▶ [YOUR TASK]: The answer must be every line from the entries below that contains "Recent".

:: SUPPLIED MATERIAL

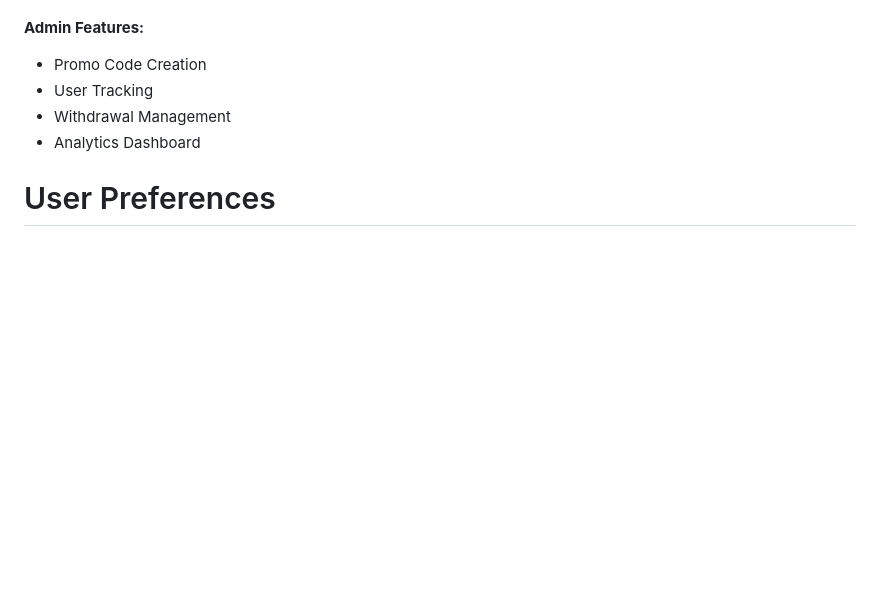
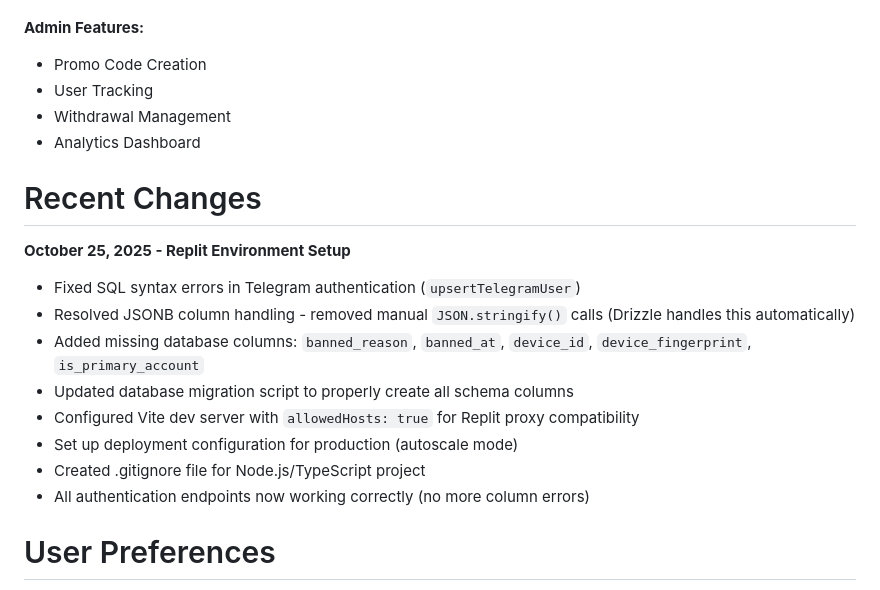
Before and after one commit to sznckz90-cloud/vuuug, a Markdown page: replit.md, the part around the change. Drawn GitHub-style; blank space fills up the shorter version.

```diff
--- a/replit.md
+++ b/replit.md
@@ -7,6 +7,18 @@ CashWatch is a React-based web application that allows users to earn cryptocurre
 *   User Tracking
 *   Withdrawal Management
 *   Analytics Dashboard
+
+# Recent Changes
+
+**October 25, 2025 - Replit Environment Setup**
+*   Fixed SQL syntax errors in Telegram authentication (`upsertTelegramUser`)
+*   Resolved JSONB column handling - removed manual `JSON.stringify()` calls (Drizzle handles this automatically)
+*   Added missing database columns: `banned_reason`, `banned_at`, `device_id`, `device_fingerprint`, `is_primary_account`
+*   Updated database migration script to properly create all schema columns
+*   Configured Vite dev server with `allowedHosts: true` for Replit proxy compatibility
+*   Set up deployment configuration for production (autoscale mode)
+*   Created .gitignore file for Node.js/TypeScript project
+*   All authentication endpoints now working correctly (no more column errors)
 
 # User Preferences
 
```
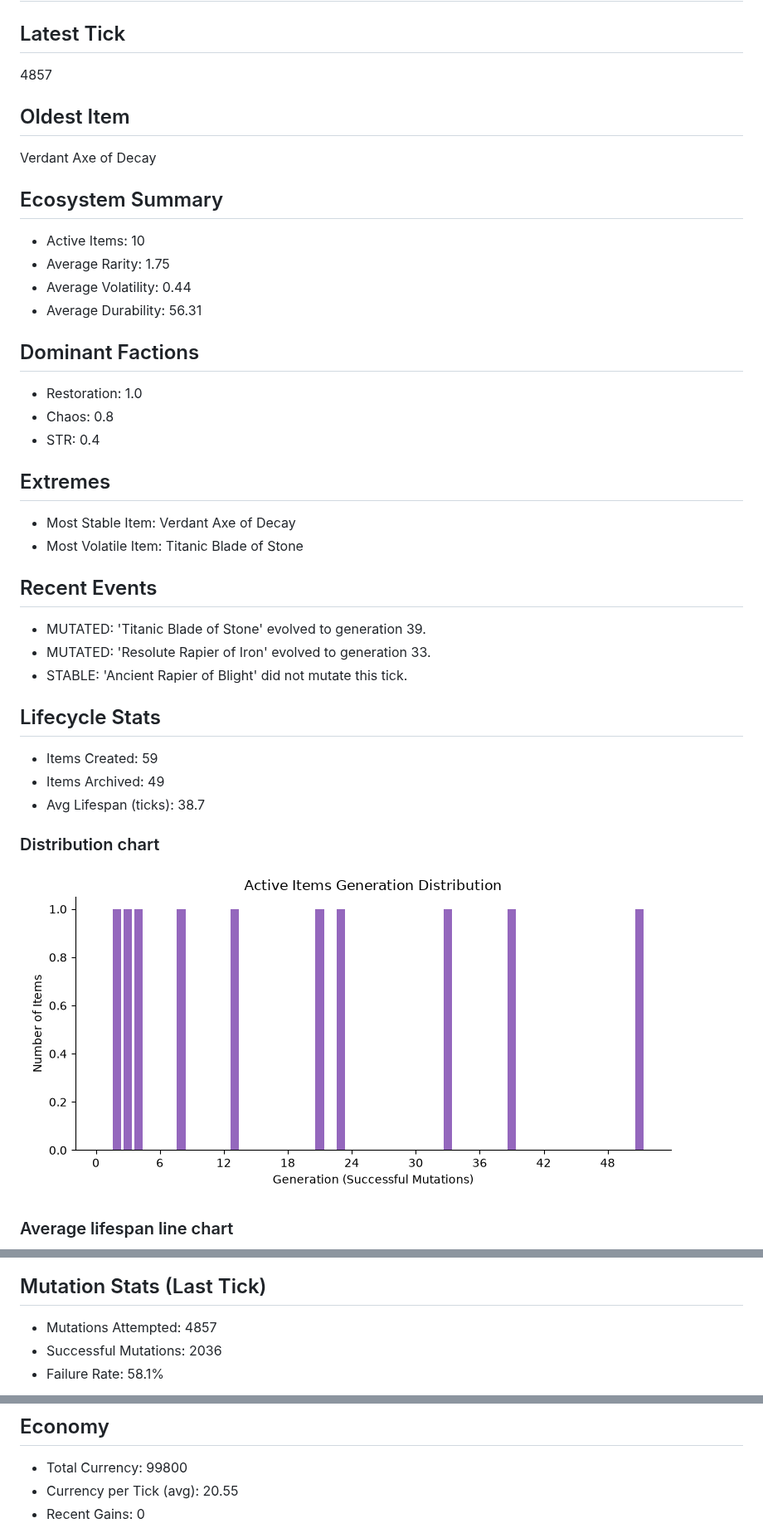
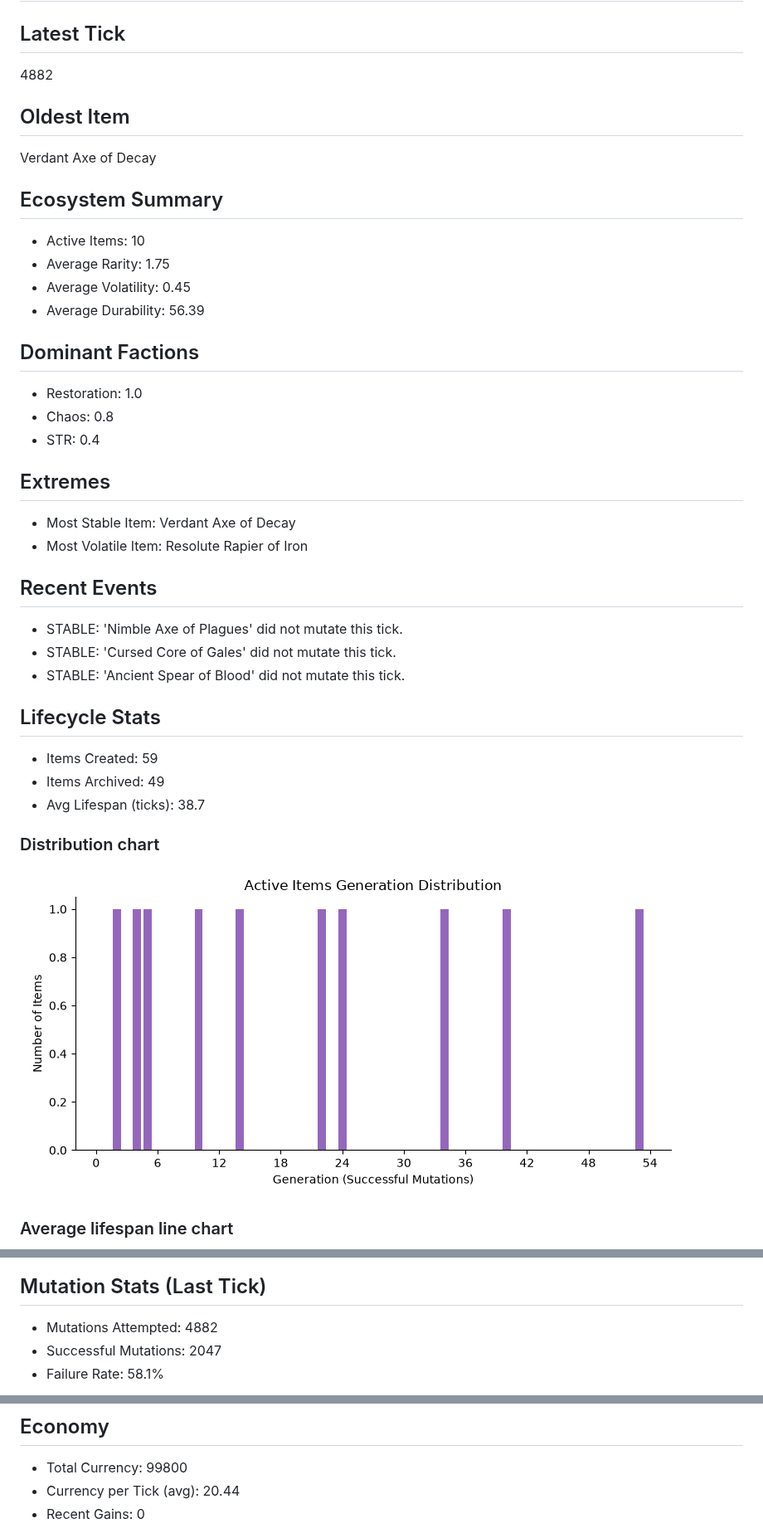
Before and after one commit to JustYarnu/SystematicItems, a Markdown page: README.md, 3 parts joined by grey strips. Shown at 83% size. Rendered like a GitHub page; pictures changed too: assets/lifespan_dist.png.

Commit message:
🌍 world tick update (hourly)

```diff
--- a/README.md
+++ b/README.md
@@ -3,7 +3,7 @@ For the actual documentation, see [docs](docs/).
 # World state overview
 
 ## Latest Tick
-4857
+4882
 
 ## Oldest Item
 Verdant Axe of Decay
@@ -11,8 +11,8 @@ Verdant Axe of Decay
 ## Ecosystem Summary
 - Active Items: 10
 - Average Rarity: 1.75
-- Average Volatility: 0.44
-- Average Durability: 56.31
+- Average Volatility: 0.45
+- Average Durability: 56.39
 
 ## Dominant Factions
 - Restoration: 1.0
@@ -21,12 +21,12 @@ Verdant Axe of Decay
 
 ## Extremes
 - Most Stable Item: Verdant Axe of Decay
-- Most Volatile Item: Titanic Blade of Stone
+- Most Volatile Item: Resolute Rapier of Iron
 
 ## Recent Events
-- MUTATED: 'Titanic Blade of Stone' evolved to generation 39.
-- MUTATED: 'Resolute Rapier of Iron' evolved to generation 33.
-- STABLE: 'Ancient Rapier of Blight' did not mutate this tick.
+- STABLE: 'Nimble Axe of Plagues' did not mutate this tick.
+- STABLE: 'Cursed Core of Gales' did not mutate this tick.
+- STABLE: 'Ancient Spear of Blood' did not mutate this tick.
 
 ## Lifecycle Stats
 - Items Created: 59
@@ -40,8 +40,8 @@ Verdant Axe of Decay
 ![Avg Lifespan](assets/avg_lifespan.png)
 
 ## Mutation Stats (Last Tick)
-- Mutations Attempted: 4857
-- Successful Mutations: 2036
+- Mutations Attempted: 4882
+- Successful Mutations: 2047
 - Failure Rate: 58.1%
 
 ![Fail Rate](assets/fail_rate.png)
@@ -57,7 +57,7 @@ Verdant Axe of Decay
 
 ## Economy
 - Total Currency: 99800
-- Currency per Tick (avg): 20.55
+- Currency per Tick (avg): 20.44
 - Recent Gains: 0
 
 ![CPT](assets/cpt.png)
```
Also changed, not shown: assets/avg_lifespan.png, assets/cpt.png, assets/fail_rate.png, 13 other files.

::::

▶ [WRITTEN ANSWER]:
+# Recent Changes
 ## Recent Events
 - Recent Gains: 0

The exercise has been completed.